___ Supplied information ___

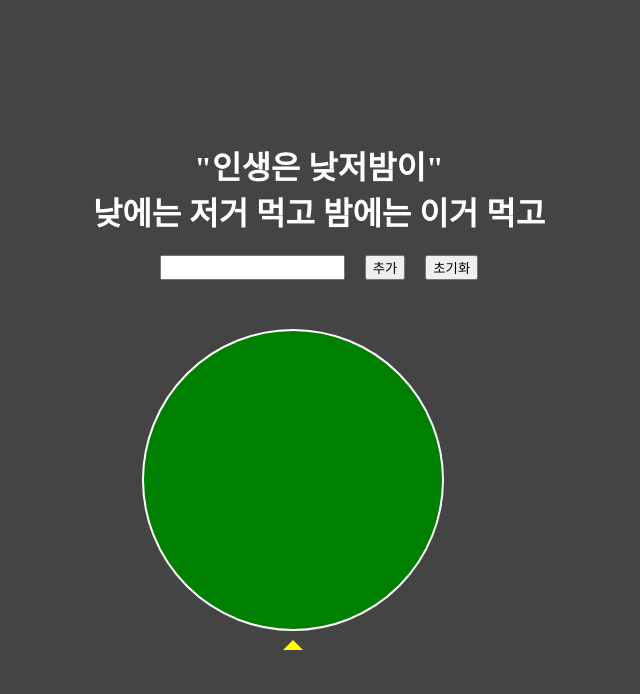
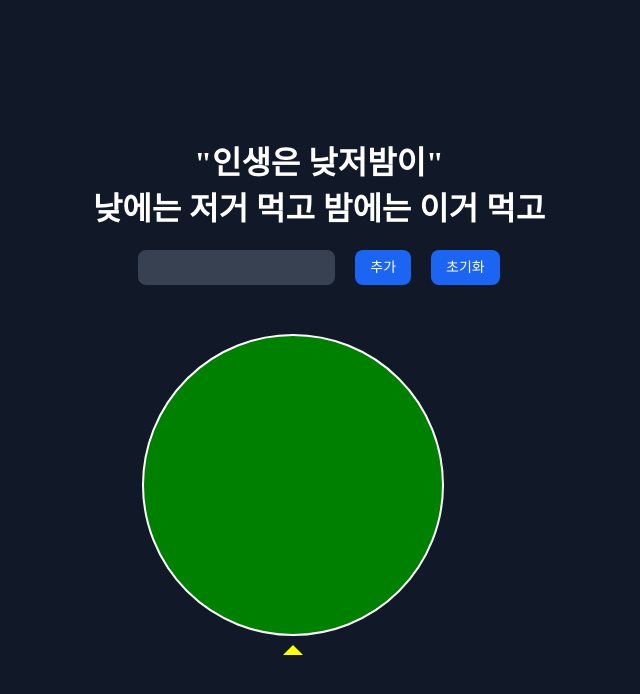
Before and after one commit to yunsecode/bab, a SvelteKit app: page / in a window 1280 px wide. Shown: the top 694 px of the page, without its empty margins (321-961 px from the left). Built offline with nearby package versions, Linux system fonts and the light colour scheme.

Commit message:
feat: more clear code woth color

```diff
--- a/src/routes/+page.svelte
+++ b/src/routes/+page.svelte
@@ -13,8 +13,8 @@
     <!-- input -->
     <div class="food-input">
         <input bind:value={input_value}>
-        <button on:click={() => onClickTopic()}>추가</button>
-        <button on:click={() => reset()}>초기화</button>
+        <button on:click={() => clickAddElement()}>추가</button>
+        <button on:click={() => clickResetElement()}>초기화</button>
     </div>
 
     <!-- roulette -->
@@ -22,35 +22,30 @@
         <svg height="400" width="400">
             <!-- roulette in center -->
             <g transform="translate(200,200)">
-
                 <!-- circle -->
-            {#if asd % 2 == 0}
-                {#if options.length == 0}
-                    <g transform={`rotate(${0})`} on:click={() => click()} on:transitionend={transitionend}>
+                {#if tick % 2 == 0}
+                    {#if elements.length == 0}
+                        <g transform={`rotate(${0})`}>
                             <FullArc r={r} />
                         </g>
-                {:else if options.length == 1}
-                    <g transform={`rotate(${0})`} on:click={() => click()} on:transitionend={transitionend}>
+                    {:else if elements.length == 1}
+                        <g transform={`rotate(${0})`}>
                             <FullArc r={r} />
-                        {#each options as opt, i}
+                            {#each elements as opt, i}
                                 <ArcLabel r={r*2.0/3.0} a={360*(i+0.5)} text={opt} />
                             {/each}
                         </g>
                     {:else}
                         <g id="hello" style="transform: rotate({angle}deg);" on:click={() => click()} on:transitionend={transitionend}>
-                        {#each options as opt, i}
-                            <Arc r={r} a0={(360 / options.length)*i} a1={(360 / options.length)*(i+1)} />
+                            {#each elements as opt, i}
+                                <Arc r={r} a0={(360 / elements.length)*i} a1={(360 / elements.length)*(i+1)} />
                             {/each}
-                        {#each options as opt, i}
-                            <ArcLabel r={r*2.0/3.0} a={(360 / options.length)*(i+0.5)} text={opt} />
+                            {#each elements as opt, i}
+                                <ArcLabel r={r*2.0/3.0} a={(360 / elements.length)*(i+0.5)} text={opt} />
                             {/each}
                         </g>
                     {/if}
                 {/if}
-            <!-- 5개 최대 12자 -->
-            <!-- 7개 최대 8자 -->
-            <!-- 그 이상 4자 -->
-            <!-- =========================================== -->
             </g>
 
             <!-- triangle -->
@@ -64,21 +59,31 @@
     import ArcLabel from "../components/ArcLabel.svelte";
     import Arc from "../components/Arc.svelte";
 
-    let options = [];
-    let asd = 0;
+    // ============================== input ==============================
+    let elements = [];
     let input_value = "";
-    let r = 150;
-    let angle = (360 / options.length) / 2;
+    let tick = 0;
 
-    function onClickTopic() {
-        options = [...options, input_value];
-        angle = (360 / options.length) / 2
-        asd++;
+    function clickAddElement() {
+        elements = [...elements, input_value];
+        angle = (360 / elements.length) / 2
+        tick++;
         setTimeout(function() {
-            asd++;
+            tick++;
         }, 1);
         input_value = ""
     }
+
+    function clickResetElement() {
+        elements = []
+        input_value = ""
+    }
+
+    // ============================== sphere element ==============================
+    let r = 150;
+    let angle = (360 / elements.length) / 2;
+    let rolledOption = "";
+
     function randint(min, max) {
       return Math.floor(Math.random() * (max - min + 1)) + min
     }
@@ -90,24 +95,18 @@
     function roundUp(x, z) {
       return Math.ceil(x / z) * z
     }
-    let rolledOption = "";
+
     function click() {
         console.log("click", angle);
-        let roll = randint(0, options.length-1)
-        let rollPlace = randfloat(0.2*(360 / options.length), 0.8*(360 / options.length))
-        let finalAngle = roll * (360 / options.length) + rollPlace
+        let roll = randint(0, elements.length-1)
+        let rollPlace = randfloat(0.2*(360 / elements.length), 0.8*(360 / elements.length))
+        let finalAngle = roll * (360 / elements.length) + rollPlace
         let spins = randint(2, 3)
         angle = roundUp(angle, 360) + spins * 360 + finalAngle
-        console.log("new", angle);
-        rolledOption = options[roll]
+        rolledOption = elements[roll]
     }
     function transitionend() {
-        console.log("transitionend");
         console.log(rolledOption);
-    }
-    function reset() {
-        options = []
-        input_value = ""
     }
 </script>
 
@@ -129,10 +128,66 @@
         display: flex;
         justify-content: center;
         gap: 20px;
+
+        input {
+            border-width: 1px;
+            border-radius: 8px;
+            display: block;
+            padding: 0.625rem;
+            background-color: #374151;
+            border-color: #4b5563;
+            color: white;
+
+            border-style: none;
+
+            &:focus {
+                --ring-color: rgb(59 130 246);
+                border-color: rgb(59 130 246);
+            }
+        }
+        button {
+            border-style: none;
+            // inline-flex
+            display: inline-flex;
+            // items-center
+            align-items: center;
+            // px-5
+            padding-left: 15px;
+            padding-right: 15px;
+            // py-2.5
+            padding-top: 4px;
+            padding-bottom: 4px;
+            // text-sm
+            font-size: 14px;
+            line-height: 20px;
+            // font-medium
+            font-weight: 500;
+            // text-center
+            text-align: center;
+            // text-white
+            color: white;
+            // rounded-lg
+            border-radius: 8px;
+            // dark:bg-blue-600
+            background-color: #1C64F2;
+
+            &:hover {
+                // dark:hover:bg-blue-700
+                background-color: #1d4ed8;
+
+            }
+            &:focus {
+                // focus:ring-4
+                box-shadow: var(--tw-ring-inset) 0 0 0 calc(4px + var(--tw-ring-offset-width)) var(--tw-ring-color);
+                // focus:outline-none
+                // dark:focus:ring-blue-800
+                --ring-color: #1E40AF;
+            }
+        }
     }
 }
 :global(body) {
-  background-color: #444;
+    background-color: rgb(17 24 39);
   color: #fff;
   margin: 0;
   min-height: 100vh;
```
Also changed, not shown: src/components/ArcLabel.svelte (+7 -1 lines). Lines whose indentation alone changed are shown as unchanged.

___
___ Supplied information ___

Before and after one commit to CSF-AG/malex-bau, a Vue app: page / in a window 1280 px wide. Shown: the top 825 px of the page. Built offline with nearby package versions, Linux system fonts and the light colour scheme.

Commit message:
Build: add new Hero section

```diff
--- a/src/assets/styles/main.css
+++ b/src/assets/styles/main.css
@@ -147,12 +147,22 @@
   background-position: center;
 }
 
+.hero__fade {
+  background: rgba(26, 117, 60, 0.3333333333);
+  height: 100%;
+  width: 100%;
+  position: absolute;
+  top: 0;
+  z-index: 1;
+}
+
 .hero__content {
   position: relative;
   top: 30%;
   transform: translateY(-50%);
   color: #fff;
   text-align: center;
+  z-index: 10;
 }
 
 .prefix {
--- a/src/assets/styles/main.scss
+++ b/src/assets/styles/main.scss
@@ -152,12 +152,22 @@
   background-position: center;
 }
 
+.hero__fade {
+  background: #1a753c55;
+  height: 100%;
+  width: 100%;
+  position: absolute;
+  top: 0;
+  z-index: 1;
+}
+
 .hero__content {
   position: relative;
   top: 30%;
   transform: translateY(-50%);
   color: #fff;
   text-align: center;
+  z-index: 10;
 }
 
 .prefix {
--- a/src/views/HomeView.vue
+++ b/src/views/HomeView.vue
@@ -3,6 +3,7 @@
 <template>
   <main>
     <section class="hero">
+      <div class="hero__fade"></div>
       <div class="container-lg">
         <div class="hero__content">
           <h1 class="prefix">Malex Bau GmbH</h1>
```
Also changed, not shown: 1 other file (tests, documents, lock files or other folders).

___

- **What to work on**:
A copy of each line above that holds the word "rolledOption" is the expected answer.

- **Written reply**:
+    let rolledOption = "";
-    let rolledOption = "";
-        rolledOption = options[roll]
+        rolledOption = elements[roll]
         console.log(rolledOption);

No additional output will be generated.